— What you should do —
Wherever a line in the records contains the word "margin", return that line.
• • • •
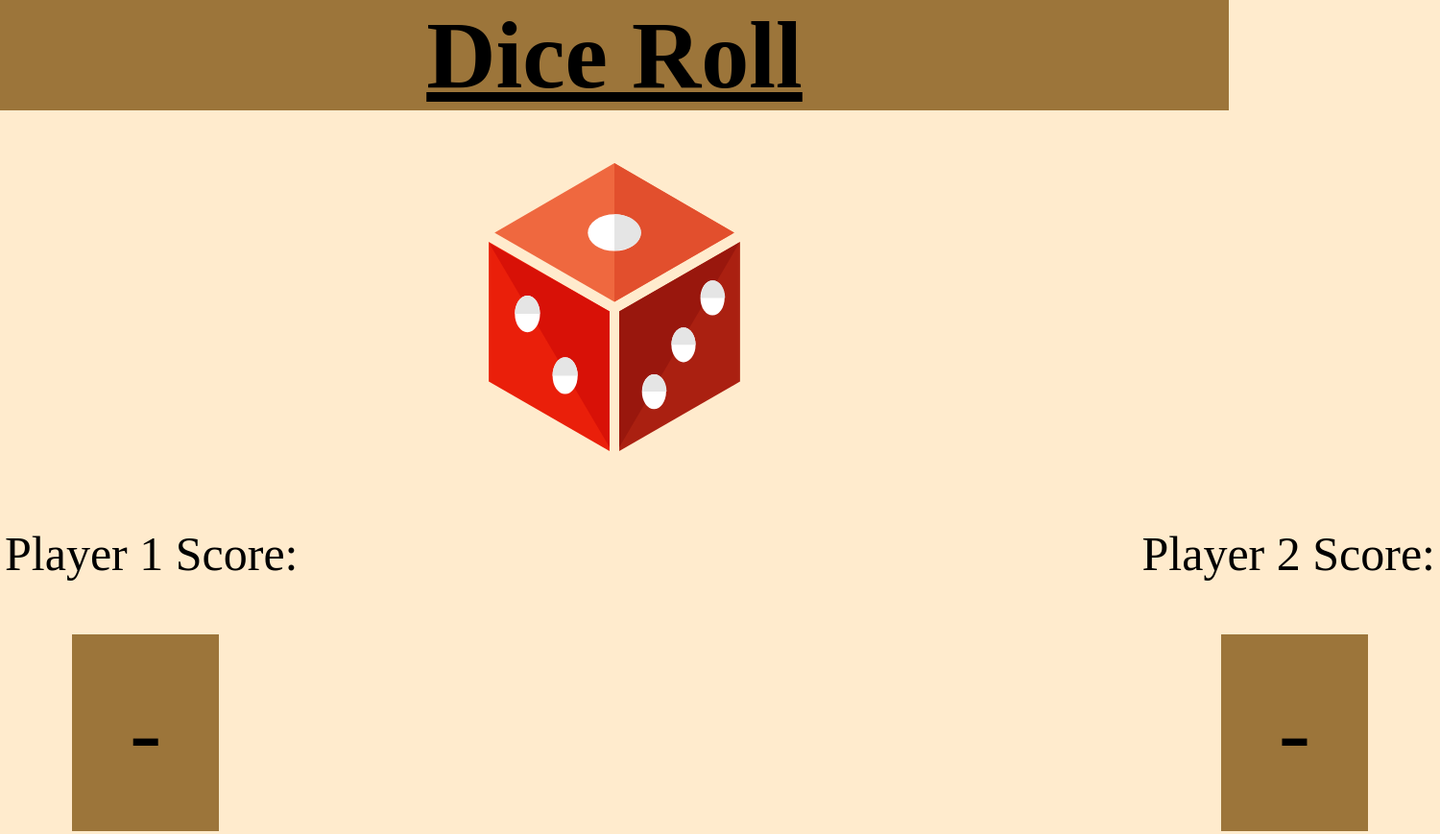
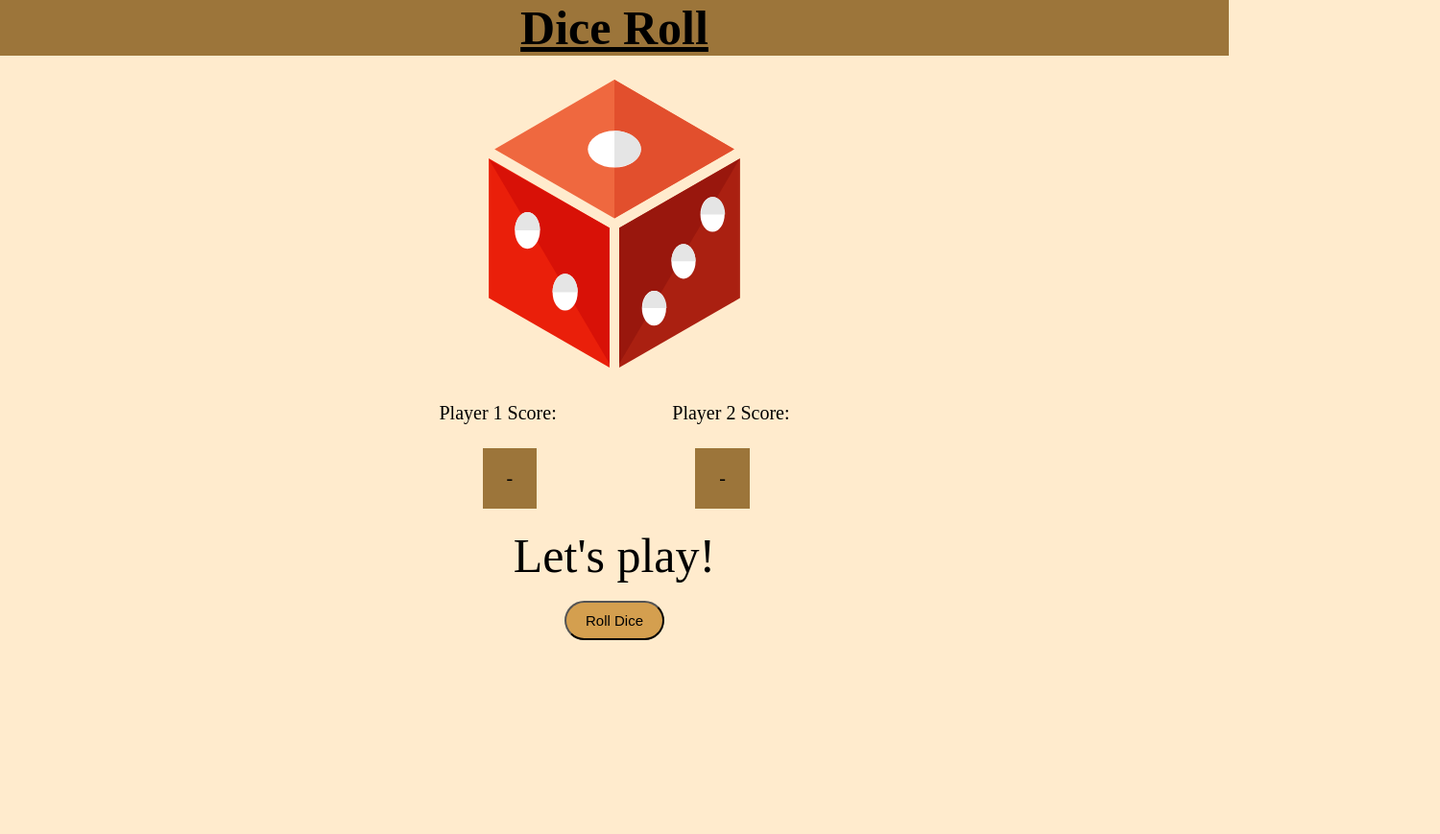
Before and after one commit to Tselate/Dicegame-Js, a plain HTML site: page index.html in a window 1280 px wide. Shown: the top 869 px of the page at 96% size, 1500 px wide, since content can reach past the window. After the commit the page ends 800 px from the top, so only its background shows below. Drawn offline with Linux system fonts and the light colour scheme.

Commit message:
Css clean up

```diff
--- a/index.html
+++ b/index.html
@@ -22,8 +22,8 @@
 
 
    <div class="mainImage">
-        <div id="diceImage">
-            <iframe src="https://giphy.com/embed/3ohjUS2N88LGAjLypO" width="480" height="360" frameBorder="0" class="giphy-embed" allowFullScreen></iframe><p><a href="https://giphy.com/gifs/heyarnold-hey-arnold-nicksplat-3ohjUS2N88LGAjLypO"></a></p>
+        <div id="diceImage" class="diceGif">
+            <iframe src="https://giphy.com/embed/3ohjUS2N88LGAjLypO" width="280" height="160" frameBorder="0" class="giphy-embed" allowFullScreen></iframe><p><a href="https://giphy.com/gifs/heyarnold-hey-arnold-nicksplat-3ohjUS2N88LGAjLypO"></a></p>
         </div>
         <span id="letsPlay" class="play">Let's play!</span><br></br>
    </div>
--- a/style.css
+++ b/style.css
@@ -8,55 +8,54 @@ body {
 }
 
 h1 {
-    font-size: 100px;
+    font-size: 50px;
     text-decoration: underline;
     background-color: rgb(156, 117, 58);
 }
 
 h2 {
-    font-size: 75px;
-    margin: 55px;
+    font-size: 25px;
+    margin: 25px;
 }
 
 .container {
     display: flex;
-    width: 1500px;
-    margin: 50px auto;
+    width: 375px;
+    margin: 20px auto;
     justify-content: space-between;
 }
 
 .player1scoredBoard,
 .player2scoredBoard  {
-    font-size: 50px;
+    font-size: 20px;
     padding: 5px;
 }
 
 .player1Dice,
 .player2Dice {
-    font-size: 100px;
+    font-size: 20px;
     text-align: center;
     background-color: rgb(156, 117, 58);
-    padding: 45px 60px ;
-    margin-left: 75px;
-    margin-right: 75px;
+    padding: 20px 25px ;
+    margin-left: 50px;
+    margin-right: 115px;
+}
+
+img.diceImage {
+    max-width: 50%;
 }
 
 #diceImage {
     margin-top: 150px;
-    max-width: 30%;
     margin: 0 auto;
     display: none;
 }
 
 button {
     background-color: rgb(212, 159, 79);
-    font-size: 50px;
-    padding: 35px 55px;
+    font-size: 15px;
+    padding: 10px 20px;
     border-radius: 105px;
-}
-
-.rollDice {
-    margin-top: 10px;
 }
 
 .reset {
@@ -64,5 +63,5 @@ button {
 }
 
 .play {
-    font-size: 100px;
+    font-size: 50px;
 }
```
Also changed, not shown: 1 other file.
• • • •
— Response below —
-    margin: 55px;
+    margin: 25px;
-    margin: 50px auto;
+    margin: 20px auto;
-    margin-left: 75px;
-    margin-right: 75px;
+    margin-left: 50px;
+    margin-right: 115px;
     margin-top: 150px;
     margin: 0 auto;
-    margin-top: 10px;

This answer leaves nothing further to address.